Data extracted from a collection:
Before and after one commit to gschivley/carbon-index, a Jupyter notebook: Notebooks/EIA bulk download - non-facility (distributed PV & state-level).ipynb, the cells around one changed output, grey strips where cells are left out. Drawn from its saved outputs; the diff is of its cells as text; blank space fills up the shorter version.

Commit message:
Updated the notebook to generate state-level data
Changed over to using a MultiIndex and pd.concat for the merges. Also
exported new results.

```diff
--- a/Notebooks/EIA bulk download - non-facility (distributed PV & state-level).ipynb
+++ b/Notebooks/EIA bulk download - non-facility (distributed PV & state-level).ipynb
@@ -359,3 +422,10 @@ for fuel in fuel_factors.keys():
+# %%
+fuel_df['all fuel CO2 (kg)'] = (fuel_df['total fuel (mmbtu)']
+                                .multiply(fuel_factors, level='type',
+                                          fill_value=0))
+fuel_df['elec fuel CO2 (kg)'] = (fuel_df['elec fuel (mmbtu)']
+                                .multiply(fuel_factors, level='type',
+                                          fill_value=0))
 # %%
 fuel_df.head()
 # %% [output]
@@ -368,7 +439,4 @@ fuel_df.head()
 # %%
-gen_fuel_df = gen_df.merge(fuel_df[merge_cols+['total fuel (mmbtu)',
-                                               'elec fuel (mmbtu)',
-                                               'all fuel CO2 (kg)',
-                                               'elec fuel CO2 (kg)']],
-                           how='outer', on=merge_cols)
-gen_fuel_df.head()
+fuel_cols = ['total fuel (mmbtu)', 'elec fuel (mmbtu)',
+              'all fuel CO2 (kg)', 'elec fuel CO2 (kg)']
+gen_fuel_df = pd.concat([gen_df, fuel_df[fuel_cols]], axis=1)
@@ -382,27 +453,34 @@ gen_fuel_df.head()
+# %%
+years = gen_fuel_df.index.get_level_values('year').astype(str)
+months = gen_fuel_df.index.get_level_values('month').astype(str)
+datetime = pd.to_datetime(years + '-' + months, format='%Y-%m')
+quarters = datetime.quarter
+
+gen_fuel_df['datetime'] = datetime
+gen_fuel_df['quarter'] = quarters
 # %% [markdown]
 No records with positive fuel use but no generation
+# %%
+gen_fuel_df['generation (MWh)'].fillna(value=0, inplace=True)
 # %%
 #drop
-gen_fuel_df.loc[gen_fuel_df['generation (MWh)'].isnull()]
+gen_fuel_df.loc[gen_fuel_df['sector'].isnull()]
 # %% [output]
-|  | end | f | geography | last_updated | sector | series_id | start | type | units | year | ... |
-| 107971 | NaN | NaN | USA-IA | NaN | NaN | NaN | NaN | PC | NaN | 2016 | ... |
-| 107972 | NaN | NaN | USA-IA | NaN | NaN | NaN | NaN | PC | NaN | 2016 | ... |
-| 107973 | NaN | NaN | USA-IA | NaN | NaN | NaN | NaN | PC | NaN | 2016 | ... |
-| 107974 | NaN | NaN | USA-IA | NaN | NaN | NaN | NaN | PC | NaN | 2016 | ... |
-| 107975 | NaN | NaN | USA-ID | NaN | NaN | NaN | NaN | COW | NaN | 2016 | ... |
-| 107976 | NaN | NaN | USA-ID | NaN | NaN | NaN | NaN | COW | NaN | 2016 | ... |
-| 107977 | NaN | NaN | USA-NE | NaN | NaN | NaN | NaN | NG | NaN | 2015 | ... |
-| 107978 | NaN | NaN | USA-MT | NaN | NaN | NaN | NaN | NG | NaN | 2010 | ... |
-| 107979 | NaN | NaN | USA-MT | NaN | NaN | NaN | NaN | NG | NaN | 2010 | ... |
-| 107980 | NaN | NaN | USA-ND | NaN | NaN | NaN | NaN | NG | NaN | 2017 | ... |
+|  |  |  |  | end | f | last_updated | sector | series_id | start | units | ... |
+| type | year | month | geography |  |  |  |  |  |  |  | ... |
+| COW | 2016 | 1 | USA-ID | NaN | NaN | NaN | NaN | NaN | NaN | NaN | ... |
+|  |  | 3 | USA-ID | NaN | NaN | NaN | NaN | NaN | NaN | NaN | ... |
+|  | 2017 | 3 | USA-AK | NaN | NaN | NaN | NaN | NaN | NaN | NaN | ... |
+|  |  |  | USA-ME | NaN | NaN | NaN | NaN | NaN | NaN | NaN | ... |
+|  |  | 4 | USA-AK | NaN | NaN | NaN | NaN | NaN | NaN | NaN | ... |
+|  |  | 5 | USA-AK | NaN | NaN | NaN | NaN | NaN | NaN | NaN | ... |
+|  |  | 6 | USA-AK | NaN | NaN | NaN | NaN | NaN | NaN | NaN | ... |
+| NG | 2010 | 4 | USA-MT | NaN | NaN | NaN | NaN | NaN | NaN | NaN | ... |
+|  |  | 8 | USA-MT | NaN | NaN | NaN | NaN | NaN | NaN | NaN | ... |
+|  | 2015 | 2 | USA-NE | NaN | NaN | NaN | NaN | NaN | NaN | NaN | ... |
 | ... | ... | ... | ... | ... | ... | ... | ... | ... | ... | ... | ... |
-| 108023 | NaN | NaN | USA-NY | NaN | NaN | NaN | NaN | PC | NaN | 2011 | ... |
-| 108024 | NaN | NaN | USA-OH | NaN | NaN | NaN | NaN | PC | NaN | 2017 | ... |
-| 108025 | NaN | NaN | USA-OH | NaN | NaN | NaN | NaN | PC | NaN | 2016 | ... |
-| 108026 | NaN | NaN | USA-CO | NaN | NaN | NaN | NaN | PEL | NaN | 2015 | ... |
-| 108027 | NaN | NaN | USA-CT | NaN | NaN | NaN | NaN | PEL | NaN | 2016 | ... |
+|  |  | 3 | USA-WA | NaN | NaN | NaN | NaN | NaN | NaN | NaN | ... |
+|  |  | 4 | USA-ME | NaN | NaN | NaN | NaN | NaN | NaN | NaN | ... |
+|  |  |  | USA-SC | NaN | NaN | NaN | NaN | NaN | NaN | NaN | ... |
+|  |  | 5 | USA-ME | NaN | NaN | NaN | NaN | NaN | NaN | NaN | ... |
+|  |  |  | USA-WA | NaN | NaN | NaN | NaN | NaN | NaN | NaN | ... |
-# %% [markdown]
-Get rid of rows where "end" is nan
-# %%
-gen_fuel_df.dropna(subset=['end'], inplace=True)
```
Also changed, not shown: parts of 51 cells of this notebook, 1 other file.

### Task statement
Pull out every line of the records above that contains the word "isnull".

### Written answer
-gen_fuel_df.loc[gen_fuel_df['generation (MWh)'].isnull()]
+gen_fuel_df.loc[gen_fuel_df['sector'].isnull()]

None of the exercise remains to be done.